For each line of the listing below that contains the string "mnist", copy the line.

---*---

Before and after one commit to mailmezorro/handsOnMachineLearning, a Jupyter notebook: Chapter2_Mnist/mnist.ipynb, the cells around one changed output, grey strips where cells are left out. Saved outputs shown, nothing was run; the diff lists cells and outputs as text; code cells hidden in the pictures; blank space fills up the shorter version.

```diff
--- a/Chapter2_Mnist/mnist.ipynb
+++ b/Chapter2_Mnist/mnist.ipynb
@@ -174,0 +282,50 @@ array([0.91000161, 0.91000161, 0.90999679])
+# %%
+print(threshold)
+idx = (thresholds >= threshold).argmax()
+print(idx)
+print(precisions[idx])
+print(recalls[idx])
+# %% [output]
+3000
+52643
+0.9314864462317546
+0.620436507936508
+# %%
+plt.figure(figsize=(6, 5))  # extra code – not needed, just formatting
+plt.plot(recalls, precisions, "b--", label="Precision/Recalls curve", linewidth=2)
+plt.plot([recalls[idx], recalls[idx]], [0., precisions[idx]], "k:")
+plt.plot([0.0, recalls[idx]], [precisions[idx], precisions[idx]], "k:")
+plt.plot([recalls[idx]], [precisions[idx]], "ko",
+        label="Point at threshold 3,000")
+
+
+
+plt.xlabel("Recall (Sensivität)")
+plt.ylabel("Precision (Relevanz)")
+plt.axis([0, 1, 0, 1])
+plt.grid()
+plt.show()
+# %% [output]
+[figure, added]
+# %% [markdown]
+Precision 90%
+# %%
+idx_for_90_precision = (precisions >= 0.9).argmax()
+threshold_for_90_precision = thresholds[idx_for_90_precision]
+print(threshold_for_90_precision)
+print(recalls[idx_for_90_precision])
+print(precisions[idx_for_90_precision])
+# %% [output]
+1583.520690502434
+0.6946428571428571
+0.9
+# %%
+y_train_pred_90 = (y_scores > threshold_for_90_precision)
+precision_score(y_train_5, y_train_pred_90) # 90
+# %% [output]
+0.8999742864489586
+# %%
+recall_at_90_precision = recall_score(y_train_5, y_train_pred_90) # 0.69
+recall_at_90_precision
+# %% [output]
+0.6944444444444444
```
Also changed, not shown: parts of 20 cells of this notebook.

---*---

Exercise answer -
Before and after one commit to mailmezorro/handsOnMachineLearning, a Jupyter notebook: Chapter2_Mnist/mnist.ipynb, the cells around one changed output, grey strips where cells are left out. Saved outputs shown, nothing was run; the diff lists cells and outputs as text; code cells hidden in the pictures; blank space fills up the shorter version.
--- a/Chapter2_Mnist/mnist.ipynb
+++ b/Chapter2_Mnist/mnist.ipynb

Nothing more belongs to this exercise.